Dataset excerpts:
━━━━━━━━━━━━━━━━━━━━
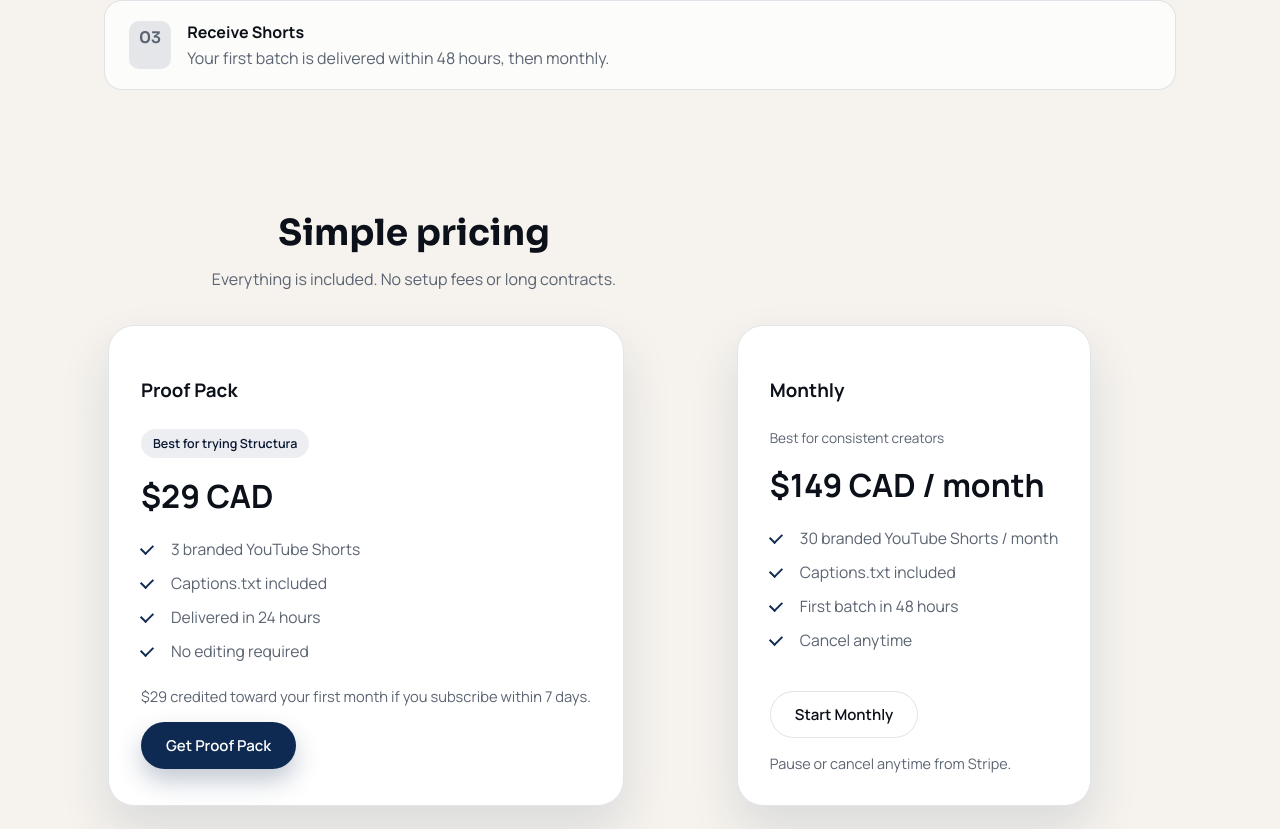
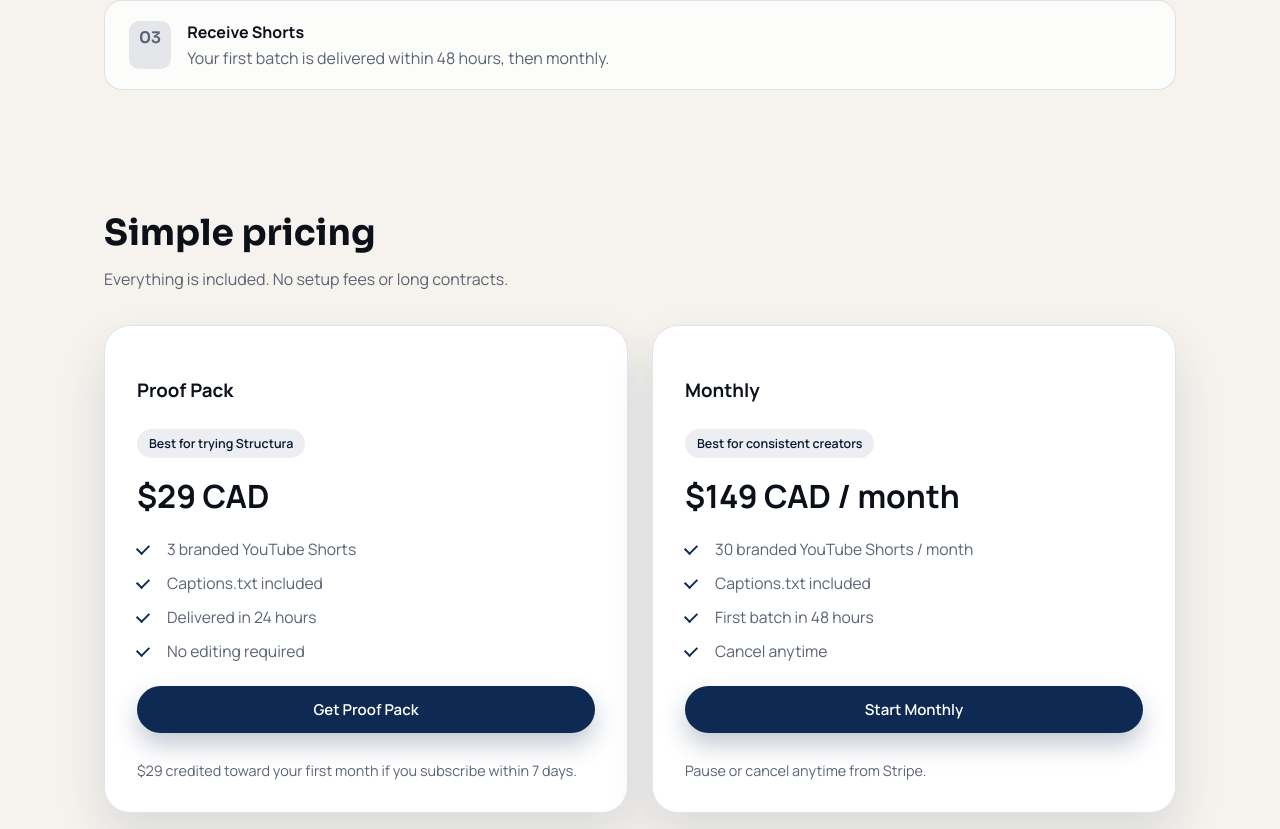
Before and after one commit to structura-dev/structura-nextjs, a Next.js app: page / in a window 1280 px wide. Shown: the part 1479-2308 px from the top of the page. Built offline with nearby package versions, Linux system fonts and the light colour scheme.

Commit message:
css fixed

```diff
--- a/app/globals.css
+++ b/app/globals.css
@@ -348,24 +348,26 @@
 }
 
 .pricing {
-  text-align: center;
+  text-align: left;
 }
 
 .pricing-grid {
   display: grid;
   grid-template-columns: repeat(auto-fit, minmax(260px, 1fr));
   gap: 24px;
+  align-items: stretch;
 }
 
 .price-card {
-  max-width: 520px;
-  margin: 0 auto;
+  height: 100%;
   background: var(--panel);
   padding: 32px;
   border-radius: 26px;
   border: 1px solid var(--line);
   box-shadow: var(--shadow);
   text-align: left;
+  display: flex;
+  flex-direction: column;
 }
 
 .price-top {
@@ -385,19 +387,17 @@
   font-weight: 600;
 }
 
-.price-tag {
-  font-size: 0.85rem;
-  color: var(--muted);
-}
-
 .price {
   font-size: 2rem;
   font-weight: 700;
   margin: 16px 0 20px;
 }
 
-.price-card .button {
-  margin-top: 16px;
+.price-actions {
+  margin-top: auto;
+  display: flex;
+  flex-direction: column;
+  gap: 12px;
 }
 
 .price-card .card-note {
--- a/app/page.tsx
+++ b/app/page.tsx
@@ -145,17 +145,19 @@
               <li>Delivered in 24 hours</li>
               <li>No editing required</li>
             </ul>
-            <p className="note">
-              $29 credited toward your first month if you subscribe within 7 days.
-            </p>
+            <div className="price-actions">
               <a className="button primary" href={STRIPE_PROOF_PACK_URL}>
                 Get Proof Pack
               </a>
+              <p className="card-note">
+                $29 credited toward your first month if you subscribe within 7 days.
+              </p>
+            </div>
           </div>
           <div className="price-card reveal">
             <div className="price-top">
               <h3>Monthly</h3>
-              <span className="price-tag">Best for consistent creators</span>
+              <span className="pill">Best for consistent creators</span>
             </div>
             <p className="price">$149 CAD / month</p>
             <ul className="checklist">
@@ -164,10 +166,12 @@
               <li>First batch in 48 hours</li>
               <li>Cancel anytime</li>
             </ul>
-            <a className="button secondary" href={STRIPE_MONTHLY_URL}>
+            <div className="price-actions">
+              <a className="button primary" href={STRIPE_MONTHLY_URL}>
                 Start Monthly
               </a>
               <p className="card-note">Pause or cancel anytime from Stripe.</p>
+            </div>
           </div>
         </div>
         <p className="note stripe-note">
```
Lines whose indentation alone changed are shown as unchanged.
━━━━━━━━━━━━━━━━━━━━
Retype the records in full. Do not carry over the images.

WRITTEN RESPONSE
Before and after one commit to structura-dev/structura-nextjs, a Next.js app: page / in a window 1280 px wide. Shown: the part 1479-2308 px from the top of the page. Built offline with nearby package versions, Linux system fonts and the light colour scheme.

Commit message:
css fixed

```diff
--- a/app/globals.css
+++ b/app/globals.css
@@ -348,24 +348,26 @@
 }
 
 .pricing {
-  text-align: center;
+  text-align: left;
 }
 
 .pricing-grid {
   display: grid;
   grid-template-columns: repeat(auto-fit, minmax(260px, 1fr));
   gap: 24px;
+  align-items: stretch;
 }
 
 .price-card {
-  max-width: 520px;
-  margin: 0 auto;
+  height: 100%;
   background: var(--panel);
   padding: 32px;
   border-radius: 26px;
   border: 1px solid var(--line);
   box-shadow: var(--shadow);
   text-align: left;
+  display: flex;
+  flex-direction: column;
 }
 
 .price-top {
@@ -385,19 +387,17 @@
   font-weight: 600;
 }
 
-.price-tag {
-  font-size: 0.85rem;
-  color: var(--muted);
-}
-
 .price {
   font-size: 2rem;
   font-weight: 700;
   margin: 16px 0 20px;
 }
 
-.price-card .button {
-  margin-top: 16px;
+.price-actions {
+  margin-top: auto;
+  display: flex;
+  flex-direction: column;
+  gap: 12px;
 }
 
 .price-card .card-note {
--- a/app/page.tsx
+++ b/app/page.tsx
@@ -145,17 +145,19 @@
               <li>Delivered in 24 hours</li>
               <li>No editing required</li>
             </ul>
-            <p className="note">
-              $29 credited toward your first month if you subscribe within 7 days.
-            </p>
+            <div className="price-actions">
               <a className="button primary" href={STRIPE_PROOF_PACK_URL}>
                 Get Proof Pack
               </a>
+              <p className="card-note">
+                $29 credited toward your first month if you subscribe within 7 days.
+              </p>
+            </div>
           </div>
           <div className="price-card reveal">
             <div className="price-top">
               <h3>Monthly</h3>
-              <span className="price-tag">Best for consistent creators</span>
+              <span className="pill">Best for consistent creators</span>
             </div>
             <p className="price">$149 CAD / month</p>
             <ul className="checklist">
@@ -164,10 +166,12 @@
               <li>First batch in 48 hours</li>
               <li>Cancel anytime</li>
             </ul>
-            <a className="button secondary" href={STRIPE_MONTHLY_URL}>
+            <div className="price-actions">
+              <a className="button primary" href={STRIPE_MONTHLY_URL}>
                 Start Monthly
               </a>
               <p className="card-note">Pause or cancel anytime from Stripe.</p>
+            </div>
           </div>
         </div>
         <p className="note stripe-note">
```
Lines whose indentation alone changed are shown as unchanged.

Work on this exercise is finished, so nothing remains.